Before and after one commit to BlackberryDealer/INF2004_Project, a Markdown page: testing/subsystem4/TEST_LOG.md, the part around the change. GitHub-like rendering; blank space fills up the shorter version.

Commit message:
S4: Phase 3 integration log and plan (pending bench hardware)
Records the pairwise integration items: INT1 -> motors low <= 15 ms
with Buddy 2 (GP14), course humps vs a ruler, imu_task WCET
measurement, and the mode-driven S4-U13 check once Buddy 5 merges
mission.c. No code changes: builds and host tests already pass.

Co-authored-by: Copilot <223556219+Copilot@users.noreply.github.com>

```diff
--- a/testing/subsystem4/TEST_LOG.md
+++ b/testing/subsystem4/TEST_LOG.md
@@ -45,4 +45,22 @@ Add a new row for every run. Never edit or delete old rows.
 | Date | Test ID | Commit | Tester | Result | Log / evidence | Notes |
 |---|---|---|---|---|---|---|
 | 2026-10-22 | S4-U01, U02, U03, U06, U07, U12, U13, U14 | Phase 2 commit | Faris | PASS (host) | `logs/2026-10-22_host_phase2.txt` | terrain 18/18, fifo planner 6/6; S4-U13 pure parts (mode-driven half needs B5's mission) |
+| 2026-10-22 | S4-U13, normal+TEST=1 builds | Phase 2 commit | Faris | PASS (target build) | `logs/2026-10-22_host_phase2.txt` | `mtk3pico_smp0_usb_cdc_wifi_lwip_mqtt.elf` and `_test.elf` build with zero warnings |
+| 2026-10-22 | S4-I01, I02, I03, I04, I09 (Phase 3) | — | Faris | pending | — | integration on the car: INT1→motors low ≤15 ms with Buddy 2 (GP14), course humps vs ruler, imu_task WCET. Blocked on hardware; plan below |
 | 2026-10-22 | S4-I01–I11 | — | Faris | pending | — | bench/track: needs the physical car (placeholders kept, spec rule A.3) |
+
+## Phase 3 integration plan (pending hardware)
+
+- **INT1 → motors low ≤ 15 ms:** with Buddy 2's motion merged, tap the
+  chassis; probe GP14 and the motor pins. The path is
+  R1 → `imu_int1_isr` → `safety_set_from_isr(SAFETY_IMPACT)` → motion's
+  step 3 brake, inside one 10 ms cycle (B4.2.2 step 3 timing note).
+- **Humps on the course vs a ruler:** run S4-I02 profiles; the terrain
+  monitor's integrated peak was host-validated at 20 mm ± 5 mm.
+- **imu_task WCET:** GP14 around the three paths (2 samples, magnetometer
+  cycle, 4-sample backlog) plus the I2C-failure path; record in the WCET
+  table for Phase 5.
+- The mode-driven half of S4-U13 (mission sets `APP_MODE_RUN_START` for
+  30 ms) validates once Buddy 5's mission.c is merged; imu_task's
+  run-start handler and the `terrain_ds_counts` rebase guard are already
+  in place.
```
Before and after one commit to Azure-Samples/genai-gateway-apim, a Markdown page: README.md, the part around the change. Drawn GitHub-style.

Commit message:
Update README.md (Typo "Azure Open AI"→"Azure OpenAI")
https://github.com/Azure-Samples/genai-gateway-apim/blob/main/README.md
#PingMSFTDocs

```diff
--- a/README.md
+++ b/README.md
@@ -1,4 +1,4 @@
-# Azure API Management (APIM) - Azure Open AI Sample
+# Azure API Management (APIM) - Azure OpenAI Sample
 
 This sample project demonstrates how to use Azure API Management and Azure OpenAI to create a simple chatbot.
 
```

——

> **Task details**
Exact lines only, please: output the listing from the first line to the line with "S4: Phase 3", both included.

> **Solved exercise**
Before and after one commit to BlackberryDealer/INF2004_Project, a Markdown page: testing/subsystem4/TEST_LOG.md, the part around the change. GitHub-like rendering; blank space fills up the shorter version.

Commit message:
S4: Phase 3 integration log and plan (pending bench hardware)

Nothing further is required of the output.